Prior to the Emancipation Proclamation, there was no public education for Blacks in Baltimore since Maryland was a slave state and the education of slaves was outlawed. Mother Lange took charge of educating Black children in her own home in Baltimore at her own expense with another female refugee.

Archbishop James Whitfield challenged Elizabeth to establish a religious order of women for the education of Black children. In 1828, with the help of Sulpician Father James Joubert, S.S., Mother Lange and two other Black women started the first Black Catholic school in the Catholic Church in America. A year later, on July 2, 1829, three Black women, and Mother Lange pronounced vows to become the first religious order of women of African descent. She took the name Mary at her profession of vows. Mother Lange served as the first mother superior of the order from 1829 to 1832, then again from 1835 to 1841. Despite discouragement, racism and a lack of funds, Mother Lange continued to educate children and meet the total needs of the Black Catholic community.

She died on February 3, 1882.

Today the Oblate Sisters of Providence number 125 sisters, 20 associates and 16 Guild members. Their motto: Providence will Provide!

Source: Maryland Women’s Hall of Fame, Maryland State Archives.

“One can’t tell the history of the Catholic School system in this country without mentioning Mother Mary Lange. She was a visionary woman of deep faith and recognized the life-changing role of education in the lives of children, most especially those living on society’s margins.” 

Most Rev. William E. Lori, Archbishop of Baltimore
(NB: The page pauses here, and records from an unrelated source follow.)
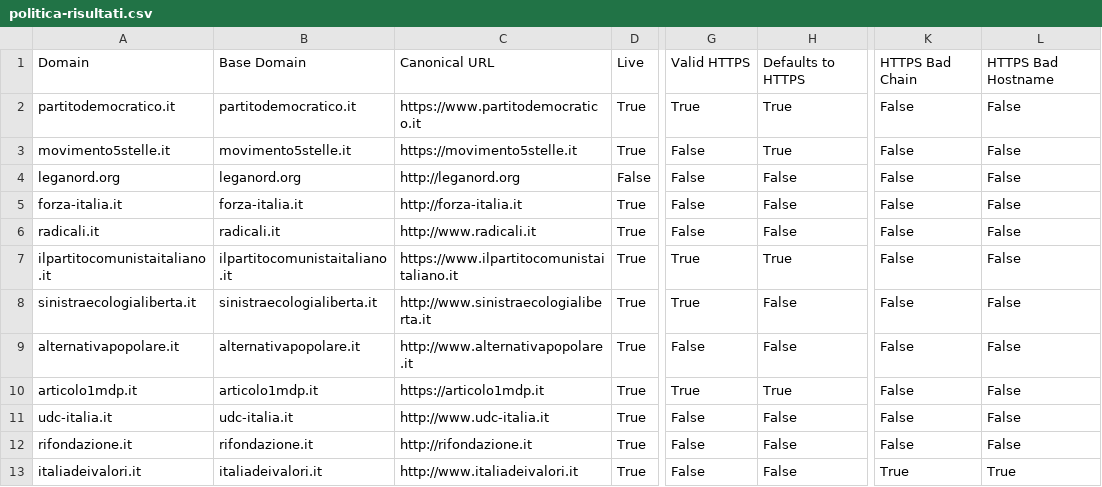
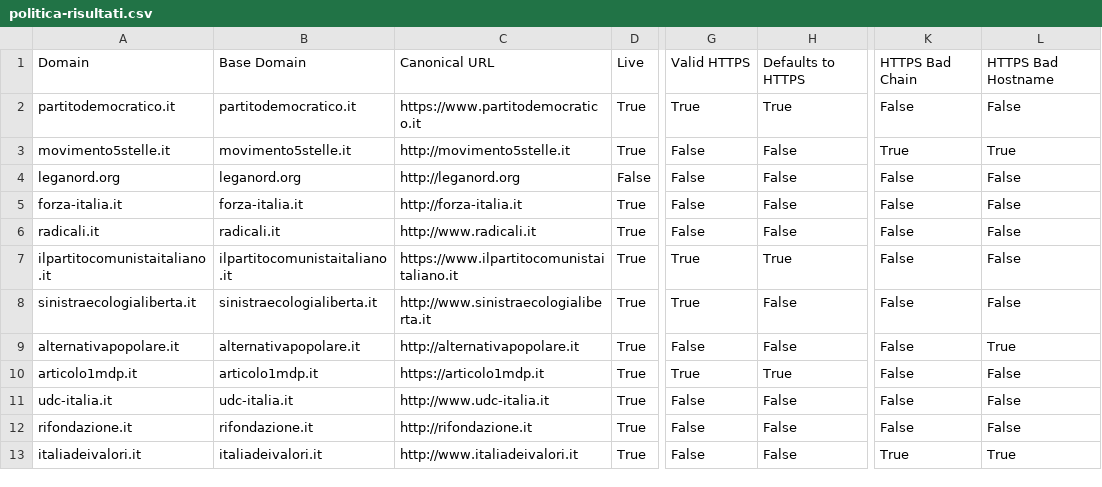
Before and after one commit to sicurezzadeimedia/italia, a CSV file: politica-risultati.csv, drawn as a sheet; only a part is shown, gaps mark what is left out; the diff names each change by its address in the sheet, - before the commit and + after, or states it on an @@ line.

Commit message:
update scan

```diff
--- a/politica-risultati.csv
+++ b/politica-risultati.csv
-C3: https://movimento5stelle.it
+C3: http://movimento5stelle.it
-H3: True
+H3: False
-K3: False
+K3: True
-L3: False
+L3: True
-C9: http://www.alternativapopolare.it
+C9: http://alternativapopolare.it
-L9: False
+L9: True
```
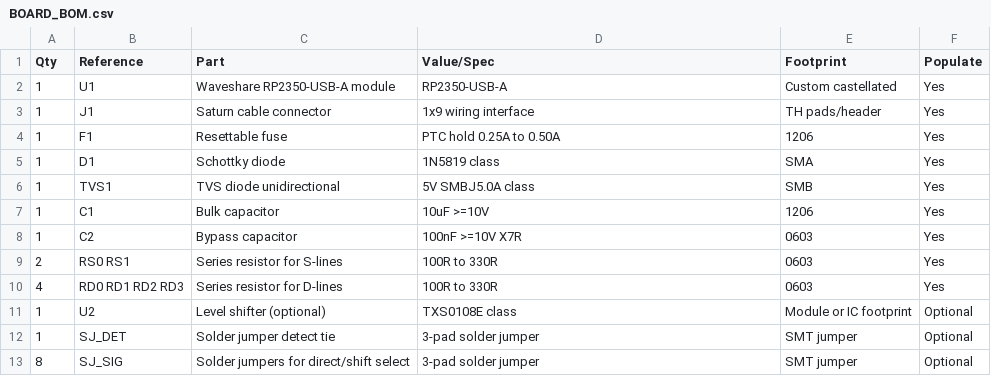
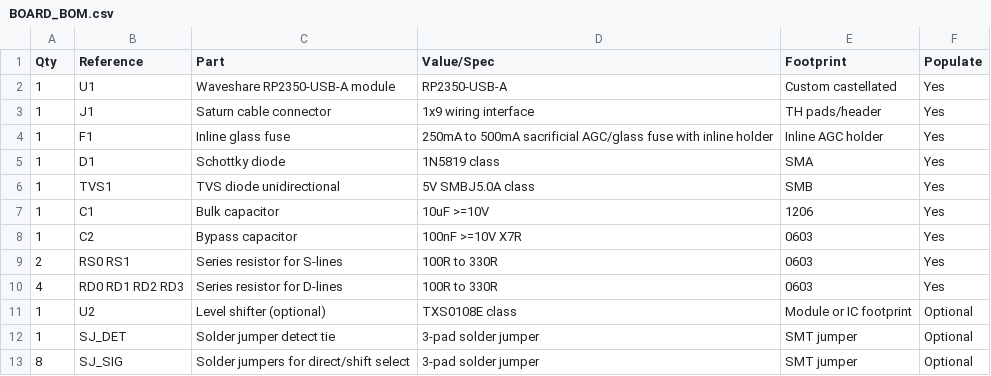
Before and after one commit to willll/USB2Saturn, a CSV file: docs/BOARD_BOM.csv, drawn as a sheet.

Commit message:
feat: update documentation for inline fuse and power budgeting in schematics and BOM

```diff
--- a/docs/BOARD_BOM.csv
+++ b/docs/BOARD_BOM.csv
@@ -3,3 +3,3 @@ Qty,Reference,Part,Value/Spec,Footprint,Populate
 1,J1,Saturn cable connector,1x9 wiring interface,TH pads/header,Yes
-1,F1,Resettable fuse,PTC hold 0.25A to 0.50A,1206,Yes
+1,F1,Inline glass fuse,250mA to 500mA sacrificial AGC/glass fuse with inline holder,Inline AGC holder,Yes
 1,D1,Schottky diode,1N5819 class,SMA,Yes
```
Also changed, not shown: docs/BOARD_NETLIST.csv, 3 other files.
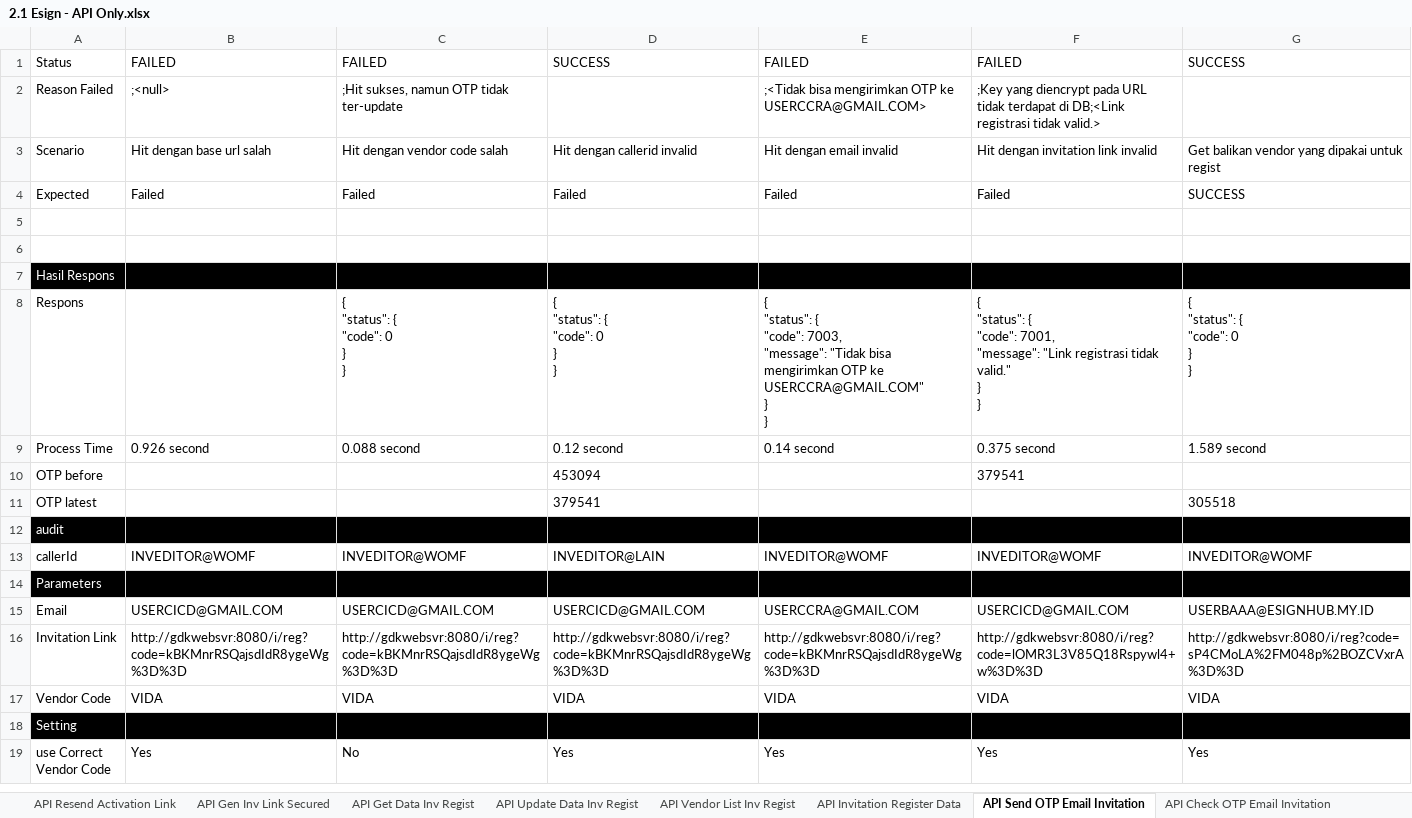
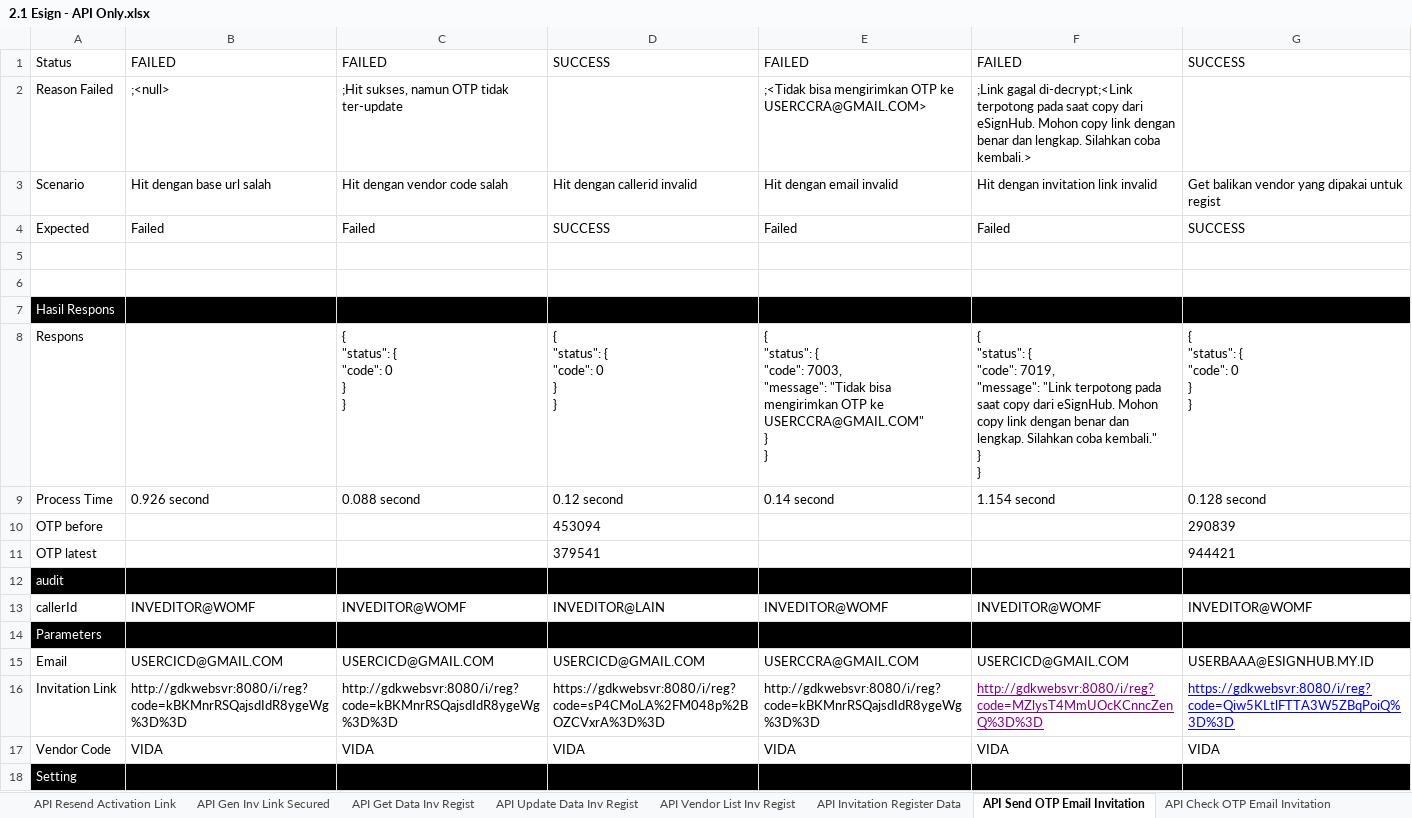
Before and after one commit to qcadins/ATeSign, an Excel workbook: Excel/2.1 Esign - API Only.xlsx, sheet API Send OTP Email Invitation, drawn as a sheet; only a part is shown; the shorter side is filled out with more unchanged rows; values as stored, in another font and other column widths than the file's, no borders; conditional formats not drawn; ↵ is a line break in a cell; the diff names each change by its address in the sheet, - before the commit and + after, or states it on an @@ line.

Commit message:
Push fixing link invalid for all API only

```diff
--- a/Excel/2.1 Esign - API Only.xlsx (sheet API Send OTP Email Invitation)
+++ b/Excel/2.1 Esign - API Only.xlsx (sheet API Send OTP Email Invitation)
-F2: ;Key yang diencrypt pada URL tidak terdapat di DB;<Link registrasi tidak valid.>
+F2: ;Link gagal di-decrypt;<Link terpotong pada saat copy dari eSignHub. Mohon copy link dengan benar dan lengkap. Silahkan coba kembali.>
-D4: Failed
+D4: SUCCESS
-F8: …{ ↵ "code": 7001, ↵ "message": "Link registrasi tidak valid." ↵ } ↵ }
+F8: …{ ↵ "code": 7019, ↵ "message": "Link terpotong pada saat copy dari eSignHub. Mohon copy link dengan benar dan lengkap. Silahkan coba kembali." ↵ } ↵ }
-F9: 0.375 second
+F9: 1.154 second
-G9: 1.589 second
+G9: 0.128 second
-F10: 379541
+F10: (empty)
-G10: (empty)
+G10: 290839
-G11: 305518
+G11: 944421
-D16: http://gdkwebsvr:8080/i/reg?code=kBKMnrRSQajsdIdR8ygeWg%3D%3D
+D16: https://gdkwebsvr:8080/i/reg?code=sP4CMoLA%2FM048p%2BOZCVxrA%3D%3D
-F16: http://gdkwebsvr:8080/i/reg?code=lOMR3L3V85Q18Rspywl4+w%3D%3D
+F16: http://gdkwebsvr:8080/i/reg?code=MZlysT4MmUOcKCnncZenQ%3D%3D
-F16:G16 underline: off
+F16:G16 underline: on
-F16 text colour: black
+F16 text colour: #800080
-G16: http://gdkwebsvr:8080/i/reg?code=sP4CMoLA%2FM048p%2BOZCVxrA%3D%3D
+G16: https://gdkwebsvr:8080/i/reg?code=Qiw5KLtlFTTA3W5ZBqPoiQ%3D%3D
-G16 text colour: black
+G16 text colour: #0000FF
```
Also changed, not shown: sheet API Invitation Register Data, sheet API Vendor List Inv Regist, sheet API Check OTP Email Invitation, 6 other files.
Mother Mary Lange Catholic School will be the new home for current students of Holy Angels Catholic School and Ss. James and John Catholic School, both bringing an exceptional amount of history.


Saints James and John Catholic School

With history reaching back to 1847, Saints James and John Catholic School has been educating children in the Catholic tradition for more than a century. Ss. James and John School is one of the oldest Black Catholic Schools in Baltimore.   

Holy Angels Catholic School

Holy Angels’ history can be traced back to generations of families from Father Charles Hall, St. Peter Claver, St. Ambrose, St. Bernadine, and St. William of York. Families who attended these schools continued their tradition of a Catholic education for their children and grandchildren at Holy Angels.